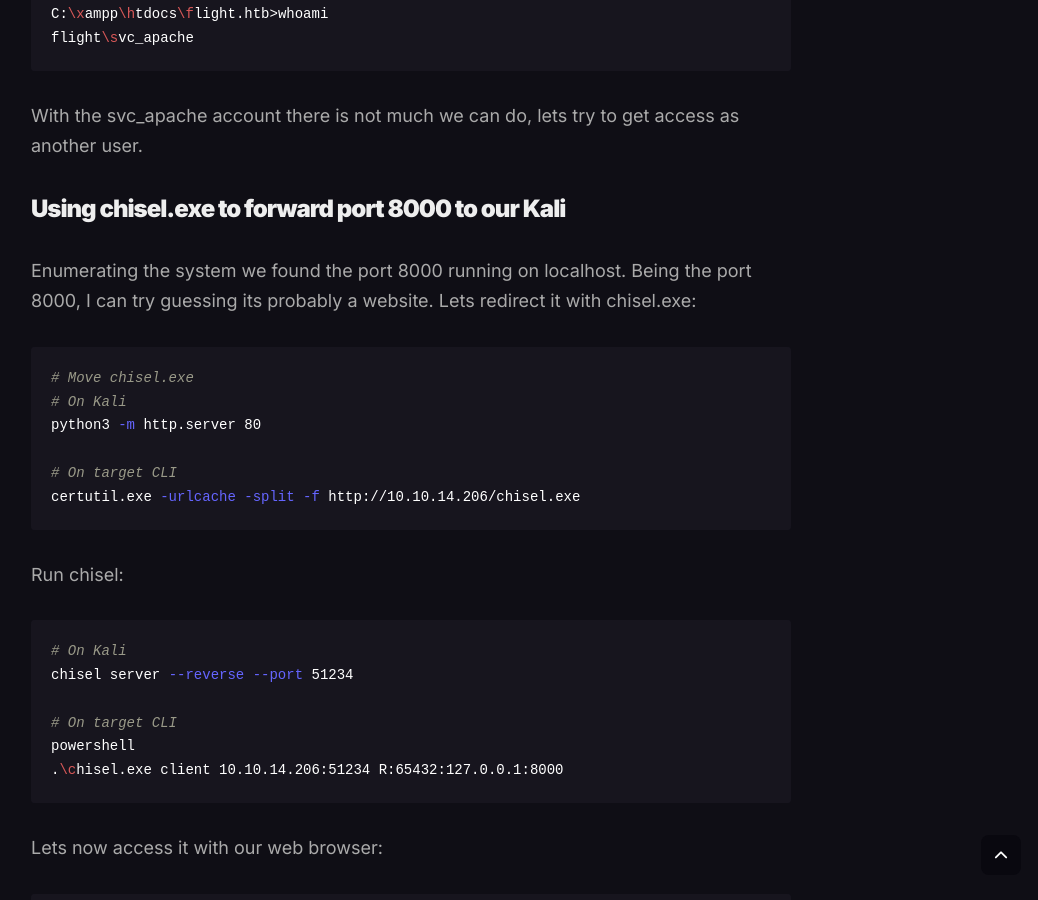
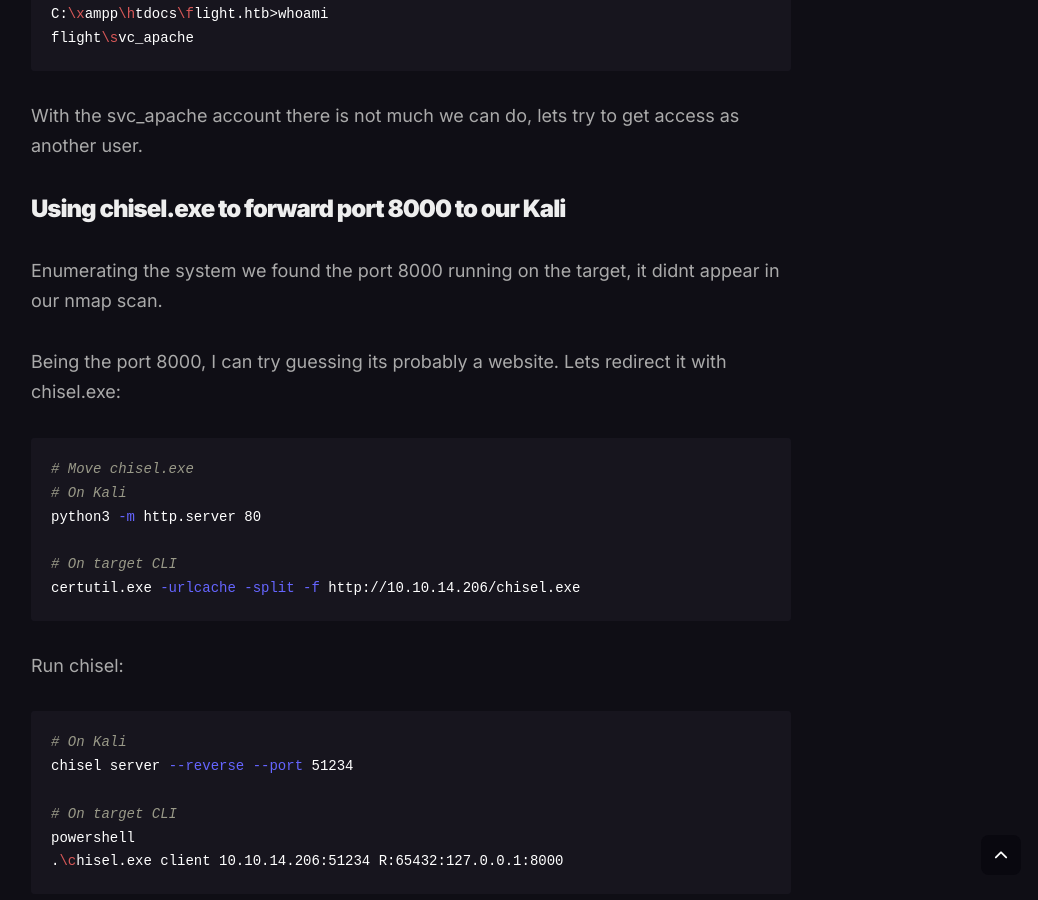
Before and after one commit to Vorkharium/vorkharium.github.io, a Jekyll site: the page built from _posts/2024-11-19-HTB-Flight-Write-up.md, in a window 1280 px wide and 900 px high, scrolled down 14094 px. Shown: the whole window, without its empty margins (229-1267 px from the left). Built offline with Jekyll 4.4.1, drawn with Linux system fonts in a browser that asks for light colours.

Commit message:
Update 2024-11-19-HTB-Flight-Write-up.md

````diff
--- a/_posts/2024-11-19-HTB-Flight-Write-up.md
+++ b/_posts/2024-11-19-HTB-Flight-Write-up.md
@@ -433,8 +433,11 @@ flight\svc_apache
 ```
 
 With the svc_apache account there is not much we can do, lets try to get access as another user.
+
 ### Using chisel.exe to forward port 8000 to our Kali
-Enumerating the system we found the port 8000 running on localhost. Being the port 8000, I can try guessing its probably a website. Lets redirect it with chisel.exe:
+Enumerating the system we found the port 8000 running on the target, it didnt appear in our nmap scan.
+
+Being the port 8000, I can try guessing its probably a website. Lets redirect it with chisel.exe:
 
 ```shell
 # Move chisel.exe
````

* **PROBLEM STATEMENT**:
Print every entry above verbatim but drop the images.

* **RESULT OF THIS EXERCISE**:
Before and after one commit to Vorkharium/vorkharium.github.io, a Jekyll site: the page built from _posts/2024-11-19-HTB-Flight-Write-up.md, in a window 1280 px wide and 900 px high, scrolled down 14094 px. Shown: the whole window, without its empty margins (229-1267 px from the left). Built offline with Jekyll 4.4.1, drawn with Linux system fonts in a browser that asks for light colours.

Commit message:
Update 2024-11-19-HTB-Flight-Write-up.md

````diff
--- a/_posts/2024-11-19-HTB-Flight-Write-up.md
+++ b/_posts/2024-11-19-HTB-Flight-Write-up.md
@@ -433,8 +433,11 @@ flight\svc_apache
 ```
 
 With the svc_apache account there is not much we can do, lets try to get access as another user.
+
 ### Using chisel.exe to forward port 8000 to our Kali
-Enumerating the system we found the port 8000 running on localhost. Being the port 8000, I can try guessing its probably a website. Lets redirect it with chisel.exe:
+Enumerating the system we found the port 8000 running on the target, it didnt appear in our nmap scan.
+
+Being the port 8000, I can try guessing its probably a website. Lets redirect it with chisel.exe:
 
 ```shell
 # Move chisel.exe
````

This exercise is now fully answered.